or QE, which is designed to push borrowing costs down to boost economic
growth, has been in place for more than four years and has been
credited for fueling a boom in the stock market.
Q&A: What exactly is quantitative easing?
FED STATEMENT: Read what the Federal Reserve had to say
Street was expecting the Fed to start dialing back on its asset
purchases after the meeting but at a conservative pace, with initial
cutbacks no more than $15 billion expected.
Markets were also
reacting to the Fed's updated projections for economic growth and
unemployment, which will offer clues as to when the central bank will
start to officially tighten policy and hike short-term interest rates,
which are currently targeted around 0%.
Wall Street was also
expecting the Fed to adjust its "thresholds" related to its zero
interest rate policy. The Fed, however, reiterated that it would not
start to raise short-term rates until the unemployment rate, currently
at 7.3%, drops to at least 6.5%.
How the stock market reacts to tapering in the days and weeks ahead will be instructive.
past two market corrections, or drops of 10% or more, which occurred in
2011 and 2010 occurred after the Fed ended its first two rounds of bond
buying. The market also suffered two so-called "taper tantrums" in June

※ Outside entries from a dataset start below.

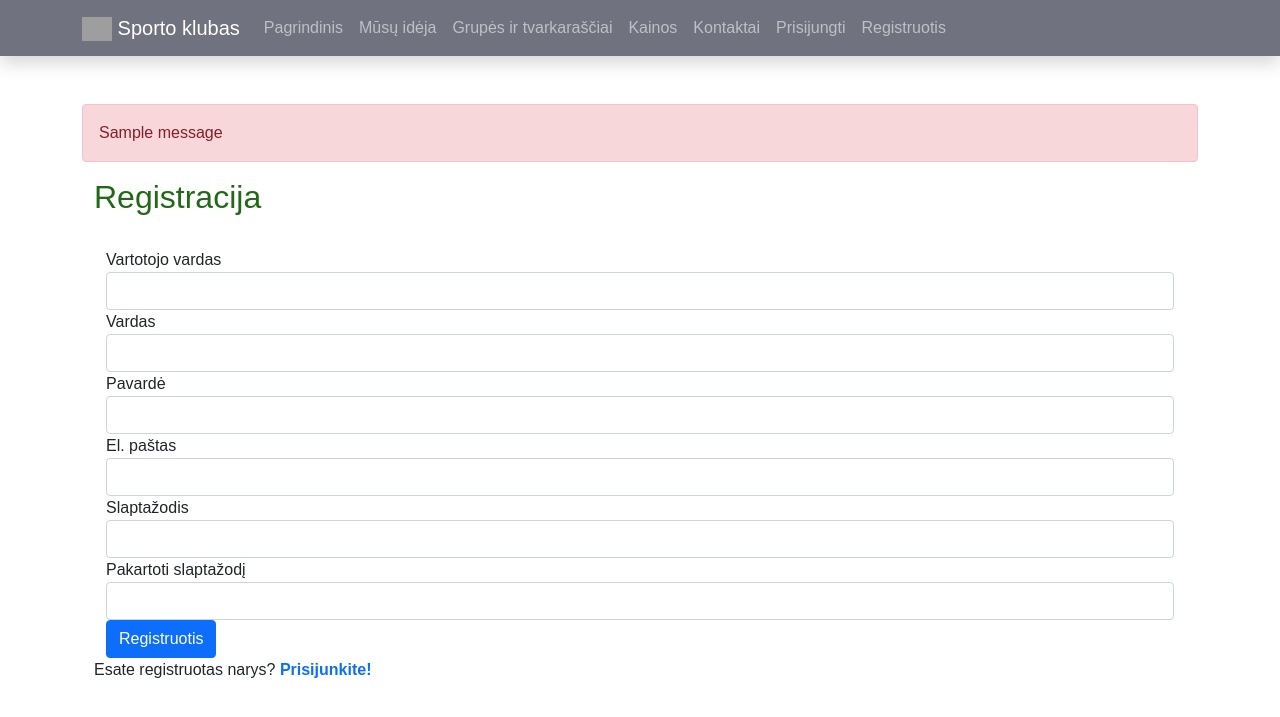
After one commit to Jaroslav-Pol/sportsclub, a Django app: page /fightclub/accounts/register/ in a window 1280 px wide. The commit adds this page. Shown: the top 717 px of the page. Run offline with Django 3.2, Linux system fonts and the light colour scheme; tables that the repository leaves empty hold one stand-in row (values such as "Sample post"); one stand-in notice (Sample message) is shown; grey boxes are pictures that could not be loaded.

Commit message:
Padaryta registracija

```diff
--- a/sportsclub/fightclub/templates/fightclub/base.html
+++ b/sportsclub/fightclub/templates/fightclub/base.html
@@ -68,7 +68,7 @@
                 {% else %}
                 <li class="nav-item"><a class="nav-link" href="{% url 'login'%}">Prisijungti</a>
                 </li>
-                <li class="nav-item"><a class="nav-link" href="">Registruotis</a></li>
+                <li class="nav-item"><a class="nav-link" href="{% url 'register'%}">Registruotis</a></li>
                 {% endif %}
             </ul>
         </div>
--- a/sportsclub/fightclub/templates/fightclub/profile.html
+++ b/sportsclub/fightclub/templates/fightclub/profile.html
@@ -3,8 +3,9 @@
 {% block content %}
 <h2>Mano profilis</h2>
 <br>
-<p>Labas {{ user.username }}</p>
-
+<div class="container">
+    <p>Labas {{ user.username }}</p>
+</div>
 
 
 {% endblock %}
--- a/sportsclub/fightclub/templates/fightclub/results.html
+++ b/sportsclub/fightclub/templates/fightclub/results.html
@@ -4,6 +4,7 @@
 
 <h2>Mano rezultatai</h2>
 <br>
+<div class="container">
     <table class="table">
         <thead>
         <tr>
@@ -24,6 +25,7 @@
         {% endfor %}
         </tbody>
     </table>
+</div>
 <br>
 
 {% endblock %}
--- a/sportsclub/fightclub/templates/registration/password_reset_confirm.html
+++ b/sportsclub/fightclub/templates/registration/password_reset_confirm.html
@@ -18,7 +18,7 @@
         </tr>
         <tr>
             <td></td>
-                    <td><input type="submit" value="Pakeisti slaptažodį" /></td>
+            <td><input type="submit" value="Pakeisti slaptažodį"/></td>
         </tr>
     </table>
 </form>
--- /dev/null
+++ b/sportsclub/fightclub/templates/registration/register.html
@@ -0,0 +1,48 @@
+{% extends "fightclub/base.html" %}
+
+{% block content %}
+{% if messages %}
+{% for message in messages %}
+<div class="alert alert-danger" role="alert">
+    {{ message }}
+</div>
+{% endfor %}
+{% endif %}
+
+<div class="container register">
+    <h2>Registracija</h2><br/>
+    <div class="container">
+        <form method="post">
+            {% csrf_token %}
+            <div class="form-group">
+                <label for="username">Vartotojo vardas</label>
+                <input name="username" type="text" class="form-control" id="username">
+            </div>
+            <div class="form-group">
+                <label for="first_name">Vardas</label>
+                <input name="first_name" type="text" class="form-control" id="first_name">
+            </div>
+            <div class="form-group">
+                <label for="last_name">Pavardė</label>
+                <input name="last_name" type="text" class="form-control" id="last_name">
+            </div>
+            <div class="form-group">
+                <label for="exampleInputEmail1">El. paštas</label>
+                <input name="email" type="email" class="form-control" id="exampleInputEmail1">
+            </div>
+            <div class="form-group">
+                <label for="password">Slaptažodis</label>
+                <input name="password" type="password" class="form-control" id="password">
+            </div>
+            <div class="form-group">
+                <label for="password2">Pakartoti slaptažodį</label>
+                <input name="password2" type="password" class="form-control" id="password2" aria-describedby="pwd2Help">
+            </div>
+            <button type="submit" class="btn btn-primary register-button">Registruotis</button>
+        </form>
+    </div>
+    <p>Esate registruotas narys? <a href="{% url 'login' %}"><strong>Prisijunkite!</strong></a></p>
+</div>
+
+
+{% endblock %}
--- a/sportsclub/fightclub/urls.py
+++ b/sportsclub/fightclub/urls.py
@@ -10,6 +10,7 @@ urlpatterns = [
     path('prices/', views.prices, name='prices'),
     path('accounts/', include('django.contrib.auth.urls')),
     path('accounts/profile/', views.profile, name='profile'),
-    path('accounts/results/', views.user_sport_results, name='results')
+    path('accounts/results/', views.user_sport_results, name='results'),
+    path('accounts/register/', views.register, name='register'),
 
 ]
--- a/sportsclub/fightclub/views.py
+++ b/sportsclub/fightclub/views.py
@@ -1,9 +1,12 @@
 from django.contrib.auth.decorators import login_required
 from django.shortcuts import render, get_object_or_404
-from django.http import HttpResponse
 from .models import Membership, UserMembership, Group, SportTest, UserProfile, UserSportResult
+from django.shortcuts import redirect
 from django.contrib.auth.models import User
-#siap sau zen of python
+from django.views.decorators.csrf import csrf_protect
+from django.contrib import messages
+from django.contrib.auth.password_validation import validate_password
+# siap sau zen of python
 import this
 
 
@@ -54,3 +57,33 @@ def profile(request):
 def user_sport_results(request):
     results = UserSportResult.objects.filter(user=request.user.id).order_by('date')[::-1]
     return render(request, 'fightclub/results.html', {'results': results})
+
+
+@csrf_protect
+def register(request):
+    if request.method == "POST":
+        username = request.POST['username']
+        first_name = request.POST['first_name']
+        last_name = request.POST['last_name']
+        email = request.POST['email']
+        password = request.POST['password']
+        password2 = request.POST['password2']
+        if password == password2:
+            # tikriname, ar neužimtas username
+            if User.objects.filter(username=username).exists():
+                messages.error(request, f'Vartotojo vardas {username} užimtas!')
+                return redirect('register')
+            else:
+                # tikriname, ar nėra tokio pat email
+                if User.objects.filter(email=email).exists():
+                    messages.error(request, f'Vartotojas su el. paštu {email} jau užregistruotas!')
+                    return redirect('register')
+                else:
+                    # jeigu viskas tvarkoje, sukuriame naują vartotoją
+                    User.objects.create_user(username=username,first_name=first_name, last_name=last_name,
+                                             email=email, password=password)
+                    return redirect('login')
+        else:
+            messages.error(request, 'Slaptažodžiai nesutampa!')
+            return redirect('register')
+    return render(request, 'registration/register.html')
```
Also changed, not shown: sportsclub/fightclub/templates/fightclub/about.html (+6 -2 lines), sportsclub/fightclub/templates/fightclub/group.html (+9 -7 lines), sportsclub/fightclub/templates/fightclub/groups.html (+6 -4 lines), sportsclub/fightclub/templates/fightclub/index.html (+6 -9 lines), sportsclub/fightclub/templates/fightclub/prices.html (+6 -5 lines), sportsclub/fightclub/templates/registration/login.html (+8 -3 lines). Lines whose indentation alone changed are shown as unchanged.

and August, when the S&P 500 fell 5.8% and 4.6%, respectively,
after the Fed hinted strongly that it was getting ready to start dialing
back on its current round of asset purchases.
On Tuesday, the
Russell 2000, an index of small-company stocks, also hit a fresh record
high, while the Nasdaq composite climbed to a fresh 13-year high.
Heading into Wednesday's trading session the Dow Jones industrial
average was just 129 points shy of its May 2 record high of 15,658.36.